Dataset items
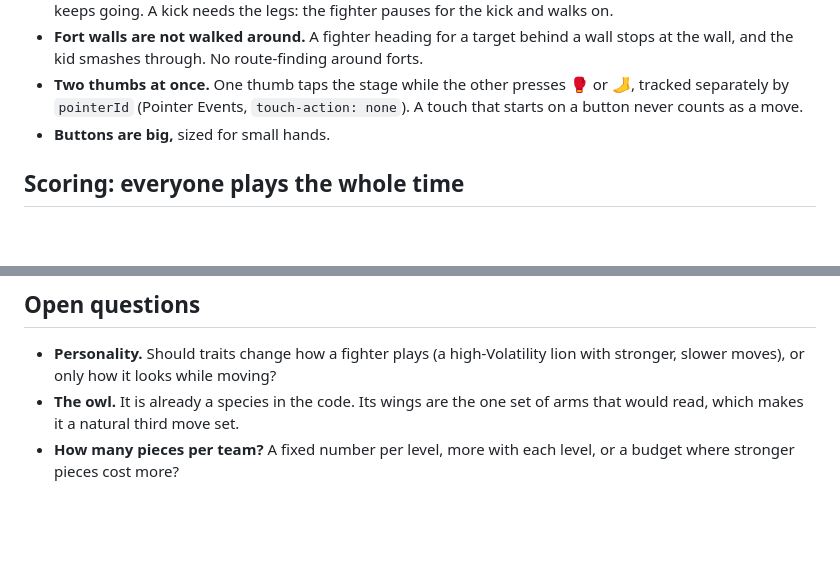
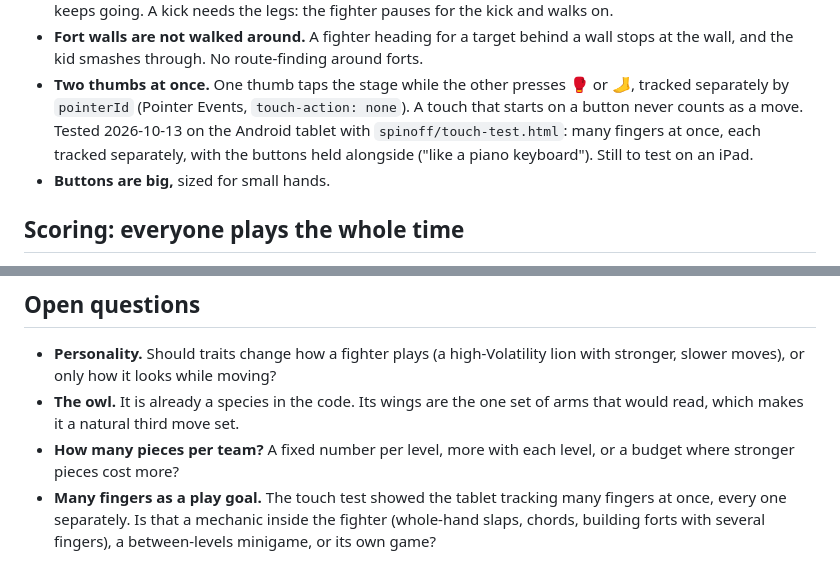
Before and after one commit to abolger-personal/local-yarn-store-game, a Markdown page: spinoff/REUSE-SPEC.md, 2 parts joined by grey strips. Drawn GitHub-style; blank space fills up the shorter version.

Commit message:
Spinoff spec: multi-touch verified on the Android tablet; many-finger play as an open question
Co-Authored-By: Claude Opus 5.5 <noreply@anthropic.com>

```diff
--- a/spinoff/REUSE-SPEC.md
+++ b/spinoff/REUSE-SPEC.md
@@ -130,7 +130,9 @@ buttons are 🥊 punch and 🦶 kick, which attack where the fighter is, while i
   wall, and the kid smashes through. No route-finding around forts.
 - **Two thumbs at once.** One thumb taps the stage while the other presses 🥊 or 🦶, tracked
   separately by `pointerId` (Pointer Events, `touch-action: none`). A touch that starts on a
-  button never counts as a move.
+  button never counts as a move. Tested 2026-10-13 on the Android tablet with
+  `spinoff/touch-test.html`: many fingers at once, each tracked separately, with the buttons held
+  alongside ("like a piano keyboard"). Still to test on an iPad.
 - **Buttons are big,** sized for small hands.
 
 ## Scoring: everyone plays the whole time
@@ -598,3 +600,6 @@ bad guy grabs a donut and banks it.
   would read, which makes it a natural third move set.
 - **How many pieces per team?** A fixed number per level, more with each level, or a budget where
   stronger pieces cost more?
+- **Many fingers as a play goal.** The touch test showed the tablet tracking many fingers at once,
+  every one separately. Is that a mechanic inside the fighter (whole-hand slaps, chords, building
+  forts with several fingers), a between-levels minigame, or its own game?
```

--

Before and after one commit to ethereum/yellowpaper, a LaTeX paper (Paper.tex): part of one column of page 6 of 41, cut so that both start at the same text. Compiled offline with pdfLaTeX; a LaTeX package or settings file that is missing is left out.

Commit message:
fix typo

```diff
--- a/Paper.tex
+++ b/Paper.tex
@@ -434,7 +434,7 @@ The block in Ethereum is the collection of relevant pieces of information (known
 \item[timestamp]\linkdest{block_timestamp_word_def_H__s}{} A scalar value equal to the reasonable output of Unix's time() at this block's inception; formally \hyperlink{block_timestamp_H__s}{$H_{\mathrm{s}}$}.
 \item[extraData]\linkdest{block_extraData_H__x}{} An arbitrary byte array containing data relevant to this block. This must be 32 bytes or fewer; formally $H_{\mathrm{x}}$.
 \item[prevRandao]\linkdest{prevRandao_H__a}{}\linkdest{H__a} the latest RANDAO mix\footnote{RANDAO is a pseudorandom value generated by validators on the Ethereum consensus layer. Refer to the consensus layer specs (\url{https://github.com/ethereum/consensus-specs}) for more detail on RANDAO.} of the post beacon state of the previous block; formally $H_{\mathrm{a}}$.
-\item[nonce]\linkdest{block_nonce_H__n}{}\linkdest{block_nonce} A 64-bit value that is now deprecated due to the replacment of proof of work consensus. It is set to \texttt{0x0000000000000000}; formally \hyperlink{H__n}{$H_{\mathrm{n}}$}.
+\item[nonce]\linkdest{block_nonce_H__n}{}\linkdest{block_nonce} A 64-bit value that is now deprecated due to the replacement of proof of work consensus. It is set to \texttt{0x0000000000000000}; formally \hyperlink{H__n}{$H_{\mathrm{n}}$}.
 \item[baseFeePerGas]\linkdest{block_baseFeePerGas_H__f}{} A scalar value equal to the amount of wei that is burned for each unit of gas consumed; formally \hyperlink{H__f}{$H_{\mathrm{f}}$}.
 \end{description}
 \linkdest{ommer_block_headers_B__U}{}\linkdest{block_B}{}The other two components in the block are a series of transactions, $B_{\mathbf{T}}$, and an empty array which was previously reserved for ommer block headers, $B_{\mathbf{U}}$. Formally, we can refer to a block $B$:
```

_EXERCISE GOAL_.
Find the word "that" in the entries, and copy every line it shows up in.

_FINISHED EXERCISE_.
   separately by `pointerId` (Pointer Events, `touch-action: none`). A touch that starts on a
+  every one separately. Is that a mechanic inside the fighter (whole-hand slaps, chords, building
Before and after one commit to ethereum/yellowpaper, a LaTeX paper (Paper.tex): part of one column of page 6 of 41, cut so that both start at the same text. Compiled offline with pdfLaTeX; a LaTeX package or settings file that is missing is left out.
-\item[nonce]\linkdest{block_nonce_H__n}{}\linkdest{block_nonce} A 64-bit value that is now deprecated due to the replacment of proof of work consensus. It is set to \texttt{0x0000000000000000}; formally \hyperlink{H__n}{$H_{\mathrm{n}}$}.
+\item[nonce]\linkdest{block_nonce_H__n}{}\linkdest{block_nonce} A 64-bit value that is now deprecated due to the replacement of proof of work consensus. It is set to \texttt{0x0000000000000000}; formally \hyperlink{H__n}{$H_{\mathrm{n}}$}.
 \item[baseFeePerGas]\linkdest{block_baseFeePerGas_H__f}{} A scalar value equal to the amount of wei that is burned for each unit of gas consumed; formally \hyperlink{H__f}{$H_{\mathrm{f}}$}.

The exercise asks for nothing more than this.